dirty rag

Election 2000 - Al Gore is Bulletproof - Winfield Patterson

Albert Gore's name will forever be synonymous with brilliant, spectacular, stupefying failure -- to "pull a Gore" will henceforth mean to be righteously outsmarted, to flail meaninglessly against Fate, to be so consumed with hubris and blind ugly ambition that one is willing to burn down the house just to avoid repainting. Gore is a tragic hero in the classic Greek tradition -- he is undoing himself with his own Will. Watching this has been both fascinating and horrifying, like nothing else really. Only Nixon looked this bad.

And that comparison will be made. I am sure that Albert Gore will look worse in history than Bill Clinton ever could. Sure, Clinton was impeached. But a case can be made that his impeachment was politically motivated, and the culmination of a partisan pecking party.

Have you ever seen a pecking party? In a chicken coop, if one chicken has a spot of blood visible on its feathers, the other chickens notice the blood and begin to peck at it. Soon, the whole coop is full of dead chickens after they've torn themselves apart.


Politics is about power -- who has it, who wants it. But more than that, politics is also about exploiting weaknesses, real or perceived. Bill Clinton knew that all he had to do was somehow throw enough blood Newt Gingrich's way and the chickens would turn on him. And Newt never had Bubba's magic, never had the sheer gall, the unmitigated power to look the camera dead in its unblinking eye and turn the tides. Bubba could do it sans script, off the cuff, hungover and with another bimbo in the closet and you would believe him.

Al Gore is not Bill Clinton. The only reason he won the popular vote is because the Republicans treated him like Bill Clinton for far too long during the campaign. It wasn't until September that they began treating him like an entity unto himself. Bush's campaign has lucked into the presidency. And Al Gore is losing more credibility every day, looking more and more like the sycophant that he is, crying over what he believes is His Office, His Destiny, His Mandate. No politician since Nixon, or possibly even Johnson, has been so blind to reality.

Don't kid yourself. Al Gore will not be any sort of challenge in 2004. Yes, he got more votes than any Democrat in history. Yes, he has a strong base of support.
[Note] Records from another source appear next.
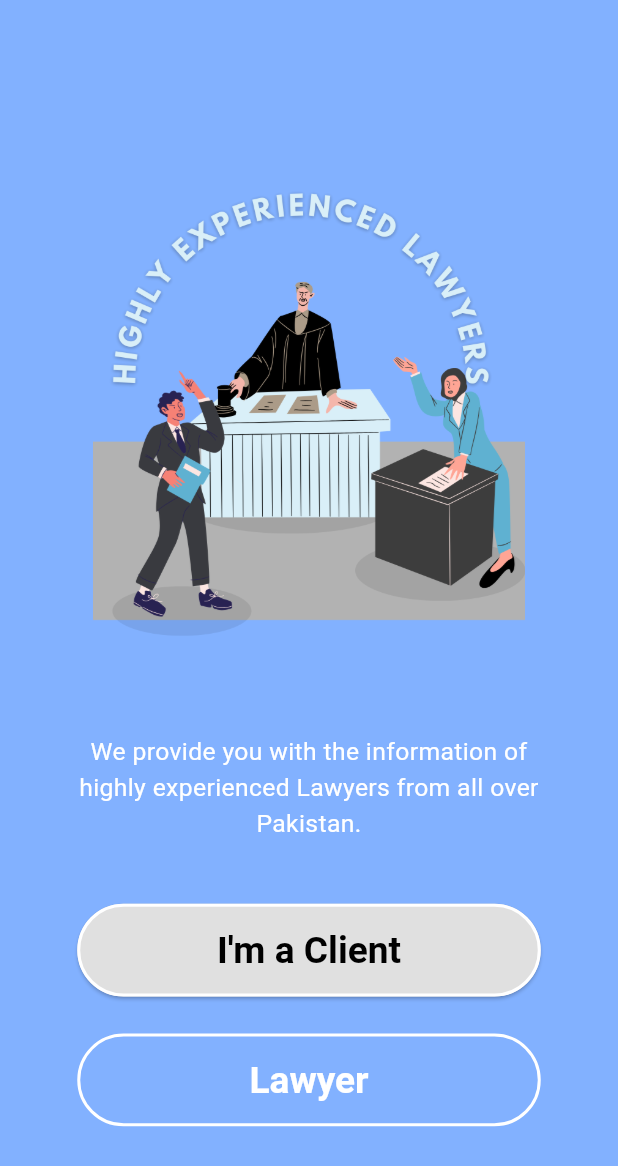
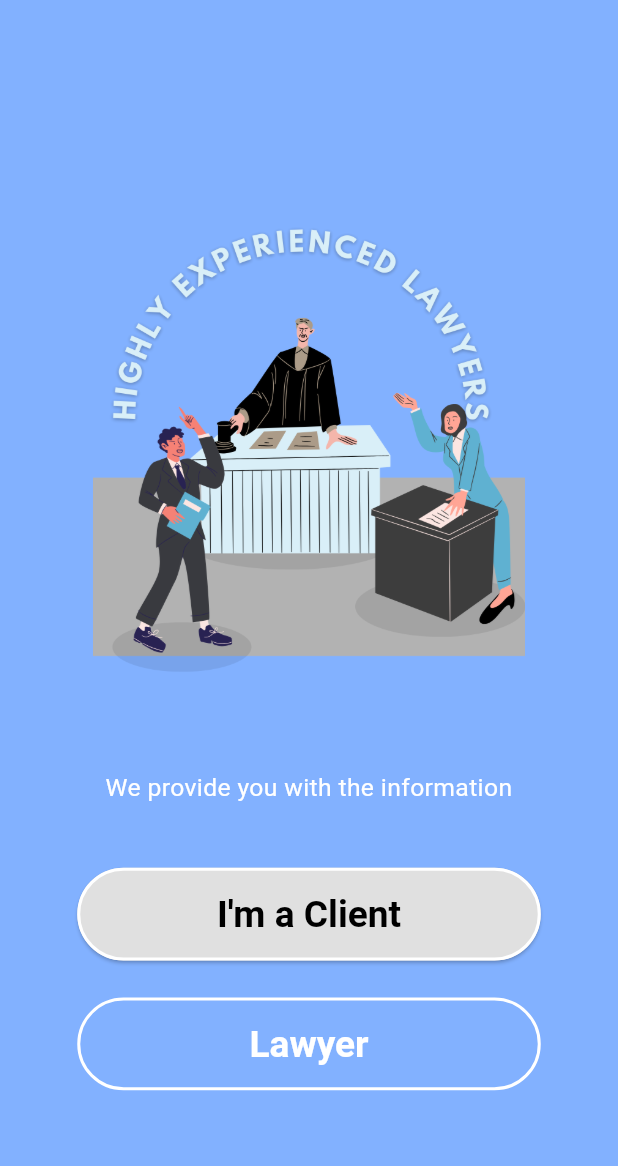
Before and after one commit to hafsaabidsaeed/ELaw-Mobile-Application, a Flutter app: the screen it shows after launch, on a phone screen of 412 x 824 dp. Shown: the top 1166 px of the screen. Run offline on Flutter 3.47's test engine with Material 3 defaults, Android fonts, the light colour scheme and no system bars; our stand-ins replace pinput.

Commit message:
Update onboarding_screen_1.dart

```diff
--- a/lib/screens/onboarding_screen/onboarding_screen_1.dart
+++ b/lib/screens/onboarding_screen/onboarding_screen_1.dart
@@ -30,7 +30,7 @@ class BoardingScreen1 extends StatelessWidget {
               Image.asset("assets/elaw.png", width: imageWidth),
               SizedBox(height: screenHeight * 0.02),
               Text(
-                "We provide you with the information of highly experienced Lawyers from all over Pakistan.",
+                "We provide you with the information ",
                 style: TextStyle(color: Colors.white, fontSize: textSize),
                 textAlign: TextAlign.center,
               ),
```
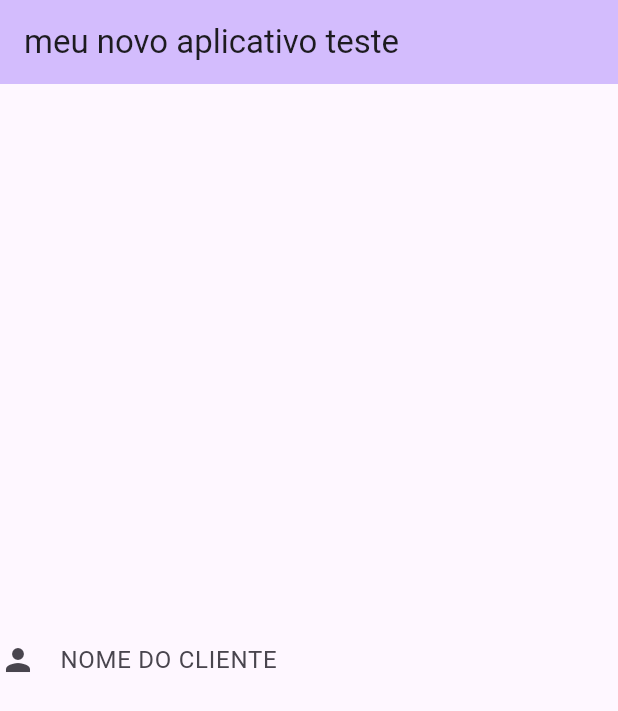
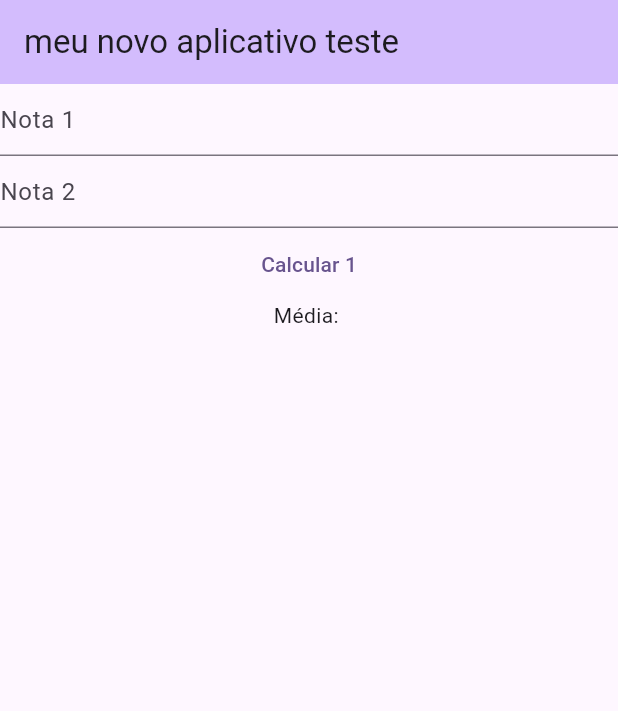
Before and after one commit to enzoDante/codigo-Flutter, a Flutter app: the screen it shows after launch, on a phone screen of 412 x 824 dp. Shown: the top 711 px of the screen. Run offline on Flutter 3.47's test engine with Material 2 defaults, Android fonts, the phone set to English and light mode, and no system bars.

Commit message:
Update main.dart

```diff
--- a/primeiroTeste/flutter_application_1/lib/main.dart
+++ b/primeiroTeste/flutter_application_1/lib/main.dart
@@ -77,11 +77,22 @@ class _PaginaInicioState extends State<MInhaPaginaInicial> {
         // the App.build method, and use it to set our appbar title.
         title: Text(widget.nomeApp),
       ),
-      body: Center(
+      body: Column(
+        children: [
+          componenteFormulario(),
+          //componenteTexto(),
+          //componenteTxtNota1(),
+          //componenteTxtNota2(),
+          //componenteLblResposta(),
+          //componenteBtnCalcular(),
+        ],
         // Center is a layout widget. It takes a single child and positions it
         // in the middle of the parent.
-        child: componenteTexto(),
+        //child: componenteTexto(),
       ),
+      /**
+       * ou body: Center( child: componenteaq() ) -- somente 1 componente!"!!!!"
+       */
        // This trailing comma makes auto-formatting nicer for build methods.
     );
   }
```
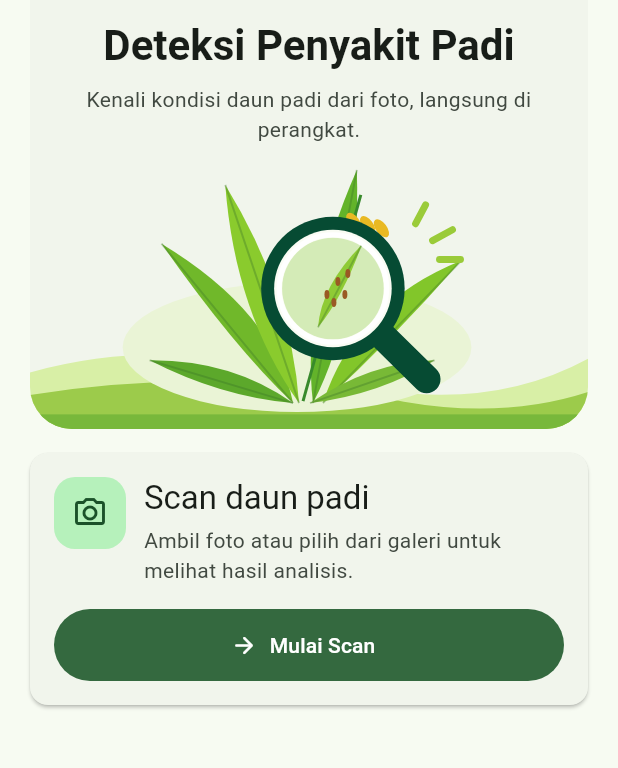
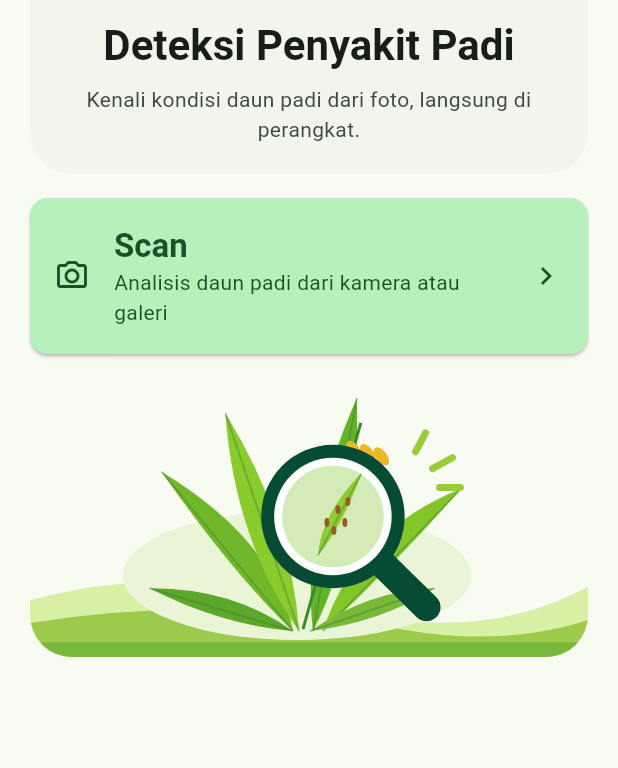
Before and after one commit to DanielSinaga2/pdp, a Flutter app: the screen it shows after launch, on a phone screen of 412 x 824 dp, the part 192-960 px from its top. Run offline on Flutter 3.47's test engine with Material 3 defaults, Android fonts, the phone set to English and light mode, and no system bars; our stand-ins replace drift, flutter_bloc, get_it, image_picker, material_ui, shared_preferences; missing offline and left inert: flutter_litert; accounts and stored records are empty.

Commit message:
Make Scan a tappable feature on the PadiSehat home screen

```diff
--- a/lib/features/scan/presentation/landing_page.dart
+++ b/lib/features/scan/presentation/landing_page.dart
@@ -26,7 +26,7 @@ class LandingPage extends StatelessWidget {
                       crossAxisAlignment: CrossAxisAlignment.stretch,
                       children: [
                         Padding(
-                          padding: const EdgeInsets.fromLTRB(20, 16, 20, 4),
+                          padding: const EdgeInsets.fromLTRB(20, 16, 20, 20),
                           child: Column(
                             children: [
                               DecoratedBox(
@@ -63,7 +63,16 @@ class LandingPage extends StatelessWidget {
                             ],
                           ),
                         ),
-                        const ExcludeSemantics(
+                      ],
+                    ),
+                  ),
+                ),
+                const SizedBox(height: 16),
+                _ScanFeature(onStart: onStart),
+                const SizedBox(height: 16),
+                ClipRRect(
+                  borderRadius: BorderRadius.circular(28),
+                  child: const ExcludeSemantics(
                     child: SizedBox(
                       height: 186,
                       child: Stack(
@@ -81,12 +90,7 @@ class LandingPage extends StatelessWidget {
                       ),
                     ),
                   ),
-                      ],
                 ),
-                  ),
-                ),
-                const SizedBox(height: 16),
-                _ScanFeature(onStart: onStart),
               ],
             ),
           ),
@@ -108,56 +112,31 @@ class _ScanFeature extends StatelessWidget {
 
     return Card(
       margin: EdgeInsets.zero,
-      color: colors.surfaceContainerLow,
-      child: Padding(
-        padding: const EdgeInsets.all(16),
-        child: Column(
-          crossAxisAlignment: CrossAxisAlignment.stretch,
-          children: [
-            Row(
-              crossAxisAlignment: CrossAxisAlignment.start,
-              children: [
-                DecoratedBox(
-                  decoration: BoxDecoration(
       color: colors.primaryContainer,
-                    borderRadius: BorderRadius.circular(14),
-                  ),
-                  child: Padding(
-                    padding: const EdgeInsets.all(12),
-                    child: Icon(
+      clipBehavior: Clip.antiAlias,
+      child: ListTile(
+        contentPadding: const EdgeInsets.symmetric(horizontal: 16, vertical: 10),
+        onTap: onStart,
+        leading: Icon(
           Icons.photo_camera_outlined,
           color: colors.onPrimaryContainer,
         ),
+        title: Text(
+          'Scan',
+          style: theme.textTheme.titleLarge?.copyWith(
+            color: colors.onPrimaryContainer,
+            fontWeight: FontWeight.w700,
           ),
         ),
-                const SizedBox(width: 12),
-                Expanded(
-                  child: Column(
-                    crossAxisAlignment: CrossAxisAlignment.start,
-                    children: [
-                      Text('Scan daun padi', style: theme.textTheme.titleLarge),
-                      const SizedBox(height: 4),
-                      Text(
-                        'Ambil foto atau pilih dari galeri untuk melihat hasil analisis.',
+        subtitle: Text(
+          'Analisis daun padi dari kamera atau galeri',
           style: theme.textTheme.bodyMedium?.copyWith(
-                          color: colors.onSurfaceVariant,
+            color: colors.onPrimaryContainer,
           ),
         ),
-                    ],
-                  ),
-                ),
-              ],
-            ),
-            const SizedBox(height: 16),
-            FilledButton.icon(
-              onPressed: onStart,
-              icon: const Icon(Icons.arrow_forward_rounded),
-              label: const Text('Mulai Scan'),
-              style: FilledButton.styleFrom(
-                minimumSize: const Size(0, 48),
-              ),
-            ),
-          ],
+        trailing: Icon(
+          Icons.chevron_right,
+          color: colors.onPrimaryContainer,
         ),
       ),
     );
```
Also changed, not shown: 1 other file. Lines whose indentation alone changed are shown as unchanged.
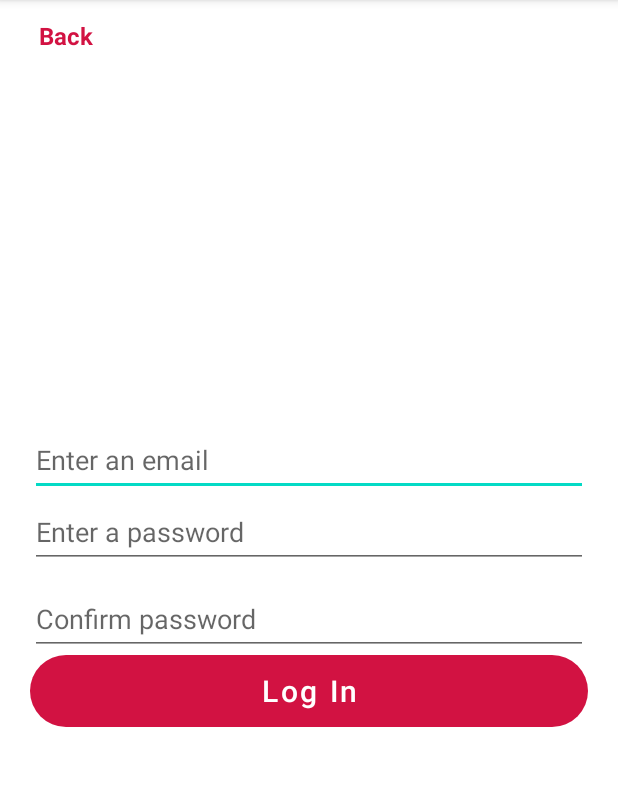
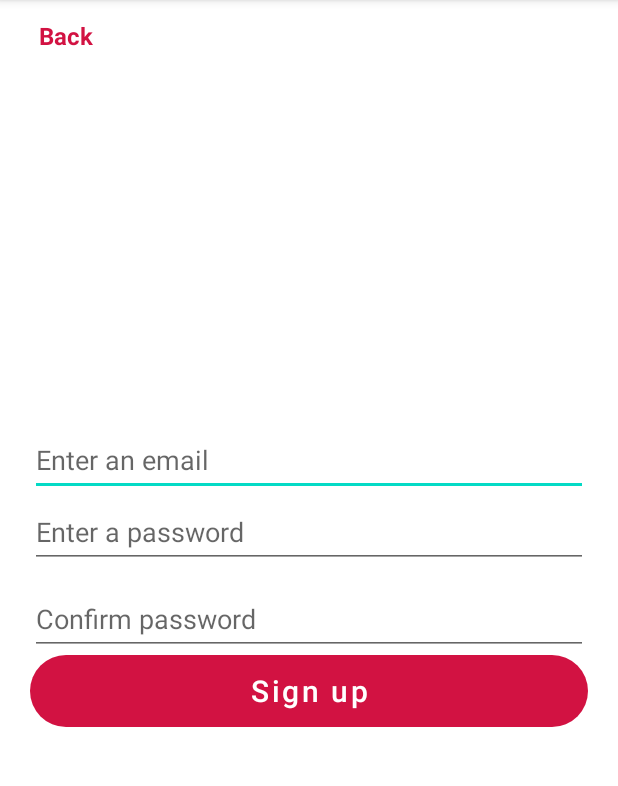
Before and after one commit to nilaymitash/Trader_Joes_App, an Android app: the SignupActivity screen opened directly, with no data from a screen before it, on a phone screen of 412 x 824 dp, the part 84-870 px from its top. Run offline under Robolectric (Android 15) with nearby library versions, the phone set to English and light mode, and no system bars; our stand-ins replace Firebase (no records; nobody signed in at launch, a user with empty details on screens opened directly).

Commit message:
content update

```diff
--- a/app/src/main/res/layout/activity_signup.xml
+++ b/app/src/main/res/layout/activity_signup.xml
@@ -74,7 +74,7 @@
 
         <Button
             android:id="@+id/signup_btn"
-            android:text="@string/log_in"
+            android:text="@string/signup"
             android:layout_width="match_parent"
             android:layout_height="wrap_content"
             android:background="@drawable/rounded_corner_button"
--- a/app/src/main/res/values/strings.xml
+++ b/app/src/main/res/values/strings.xml
@@ -27,6 +27,7 @@
     <string name="signup_confirm_password_hint">Confirm password</string>
     <string name="passwords_dont_match">Passwords must match.</string>
     <string name="invalid_email">Please enter a valid email.</string>
+    <string name="signup">Sign up</string>
 
     <!--Navigation drawer-->
     <string name="navigation_drawer_open">Open</string>
```
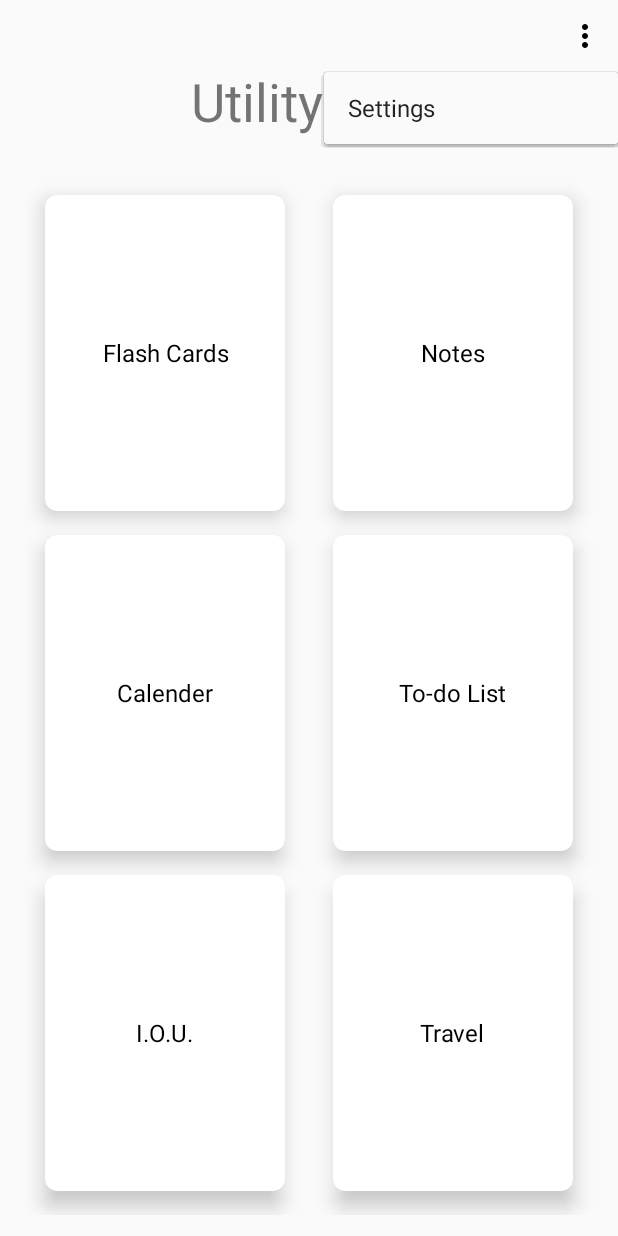
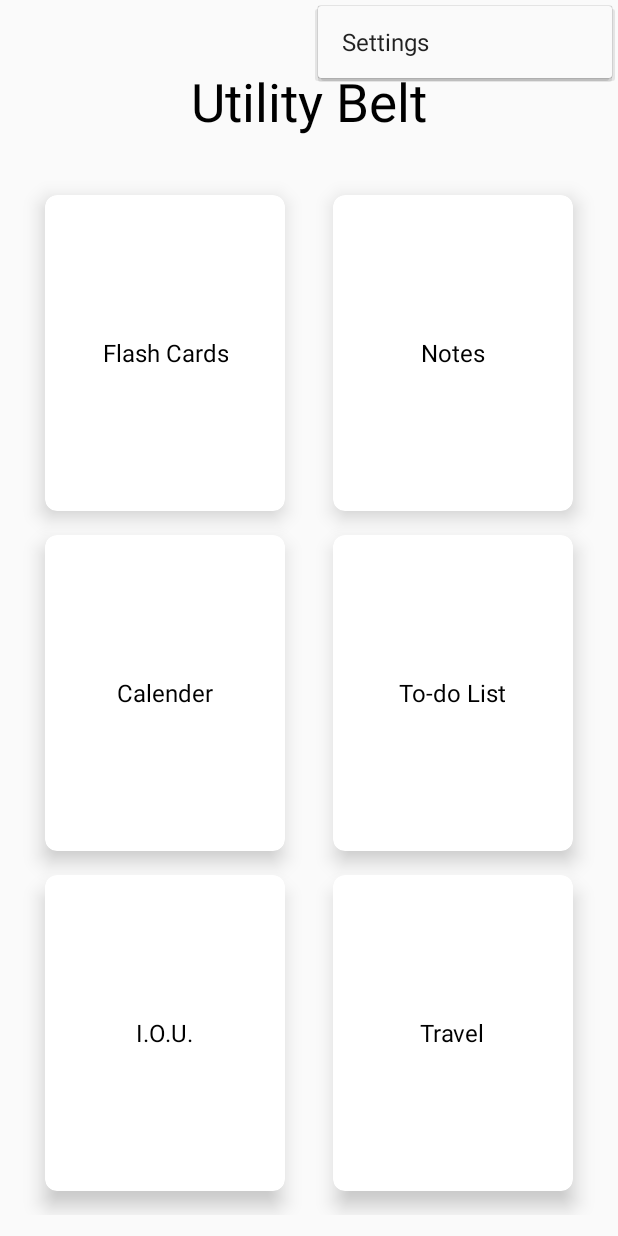
Before and after one commit to jonburleson/UtilityBelt, an Android app: the screen it shows after launch (MainActivity), after a tap on "Settings button", on a phone screen of 412 x 824 dp. Run offline under Robolectric (Android 15) with nearby library versions, the phone set to English and light mode, and no system bars.

```diff
--- a/app/src/main/java/com/jonburleson/utilitybelt/MainActivity.java
+++ b/app/src/main/java/com/jonburleson/utilitybelt/MainActivity.java
@@ -1,18 +1,21 @@
 package com.jonburleson.utilitybelt;
 
+import android.content.Context;
+import android.content.ContextWrapper;
 import android.content.Intent;
 import android.content.SharedPreferences;
 import android.os.Bundle;
 
 import androidx.appcompat.app.AppCompatActivity;
 import androidx.appcompat.app.AppCompatDelegate;
+import androidx.appcompat.view.ContextThemeWrapper;
+import androidx.appcompat.widget.PopupMenu;
 import androidx.cardview.widget.CardView;
 import androidx.preference.PreferenceManager;
 
-import android.view.MenuInflater;
+import android.view.Gravity;
 import android.view.MenuItem;
 import android.view.View;
-import android.widget.PopupMenu;
 import android.widget.Toast;
 
 public class MainActivity extends AppCompatActivity {
@@ -74,8 +77,8 @@ public class MainActivity extends AppCompatActivity {
 
     public void showSettingsPopup(View v) {
         PopupMenu popup = new PopupMenu(this, v);
-        MenuInflater inflater = popup.getMenuInflater();
-        inflater.inflate(R.menu.menu_main, popup.getMenu());
+        popup.getMenuInflater().inflate(R.menu.menu_main, popup.getMenu());
+        popup.setGravity(Gravity.END);
 
         popup.setOnMenuItemClickListener(new PopupMenu.OnMenuItemClickListener() {
             @Override
--- a/app/src/main/res/layout/activity_main.xml
+++ b/app/src/main/res/layout/activity_main.xml
@@ -11,9 +11,10 @@
     <ImageButton
         android:id="@+id/button_settings"
         android:layout_width="wrap_content"
-        android:layout_height="wrap_content"
+        android:layout_height="?attr/actionBarSize"
         android:src="@drawable/ic_more_vert_black_24dp"
         android:contentDescription="@string/icn_settings"
+        android:tint="@color/colorText"
         android:onClick="showSettingsPopup"
         android:layout_gravity="top|end"
         style="?android:attr/actionOverflowButtonStyle"/>
--- a/app/src/main/res/layout/content_main.xml
+++ b/app/src/main/res/layout/content_main.xml
@@ -21,6 +21,7 @@
             android:layout_height="wrap_content"
             android:layout_centerInParent="true"
             android:textSize="35sp"
+            android:textColor="@color/colorText"
             android:text="@string/app_name"/>
 
     </RelativeLayout>
--- a/app/src/main/res/values/styles.xml
+++ b/app/src/main/res/values/styles.xml
@@ -5,6 +5,7 @@
         <item name="colorPrimaryDark">@color/colorPrimaryDark</item>
         <item name="colorAccent">@color/colorAccent</item>
         <item name="preferenceTheme">@style/PreferenceThemeOverlay</item>
+        <item name="popupMenuStyle">@style/PopupStyle</item>
     </style>
 
     <style name="AppTheme.NoActionBar">
@@ -12,8 +13,17 @@
         <item name="windowNoTitle">true</item>
     </style>
 
+    <style name="ToolbarStyle">
+        <item name="colorControlNormal">@color/colorText</item>
+    </style>
+
     <style name="AppTheme.AppBarOverlay" parent="ThemeOverlay.AppCompat.Dark.ActionBar" />
 
     <style name="AppTheme.PopupOverlay" parent="ThemeOverlay.AppCompat.Light" />
 
+    <style name="PopupStyle" parent="@style/Widget.AppCompat.PopupMenu.Overflow">
+        <item name="android:dropDownHorizontalOffset">-4dp</item>
+        <item name="android:dropDownVerticalOffset">4dp</item>
+    </style>
+
 </resources>
```
Also changed, not shown: app/src/main/AndroidManifest.xml (+7 -3 lines), app/src/main/java/com/jonburleson/utilitybelt/NotesActivity.java (+35 -0 lines), app/src/main/java/com/jonburleson/utilitybelt/SettingsActivity.java (+12 -0 lines), app/src/main/res/drawable/ic_arrow_back_black_24dp.xml (added, +9 -0 lines), app/src/main/res/layout/activity_notes.xml (+18 -18 lines).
No, there aren't many people in the Democratic wings with the strength Gore currently has. But Gore will be defeated in the primaries, early and hard, by an activist Senator Lieberman, or possibly Senator Clinton.

Bill Clinton will defend himself impeccably from nuisance lawsuits designed to further defame and discredit him and keep him forever away from the public. He will "rediscover his humility" in a brilliant public relations campaign in the spring of 2003, loaded with photo opportunities of "Humanitarian Clinton" or "Regular Guy Clinton" or "Teacher Clinton" just in time to campaign with his wife for the top job. Not a happy fate for the Man from Hope.

The inauspicious fate of ex-presidents has been well-documented. Nixon spent years trying vainly to curry favor with the top political brass of the day, writing book after worthless book, and sending sycophantic cards to Reagan, Bush, and Clinton. Ford plays golf. Carter has done some good work, and is probably the most respected ex-president of the bunch. Reagan's fate is tragic and terrible -- I've read that he spends the day raking leaves out the swimming pool, never noticing the gardeners who dump the leaves back into the pool right in front of him. Bush Sr. skydives, and makes occasional trips to Kuwait and Saudi Arabia where he is revered as a direct descendant of Allah. He also campaigns for his sons, and pulls strings. But the fate of ex-vice presidents is worse. Ex-presidents garner a certain amount of attention wherever they go -- they are barraged by requests for interviews by PBS affiliates, and historians looking to make their careers over coffee with "The Man Who Once Ran It All". Ex-presidents can look forward to invitations from foreign dignitaries, and choice tee times at Augusta and Pebble Beach. But ex-veeps -- who don't go on to The Big Desk -- are left with a secret service detail that cannot function without gallons of fresh coffee every day and guns loaded with only one bullet, a la Barney Fife. Their Celebrity Pro-Am golf partners are always sitcom stars from the Seventies, or Wayne Newton.

Gore is destined to go where all failed activist Vice Presidents go -- Paradise Valley, Arizona -- to play golf with Dan Quayle and Walter Mondale and occasionally Gerald Ford. Al Gore will be the most popular professor of history at Arizona State University within three years, and a regular on the motivational speaker lecture circuit giving speeches to company men on "fighting the good fight" and "never giving up". He will know many insurance salesmen. And that, friends, is a fate worse than death.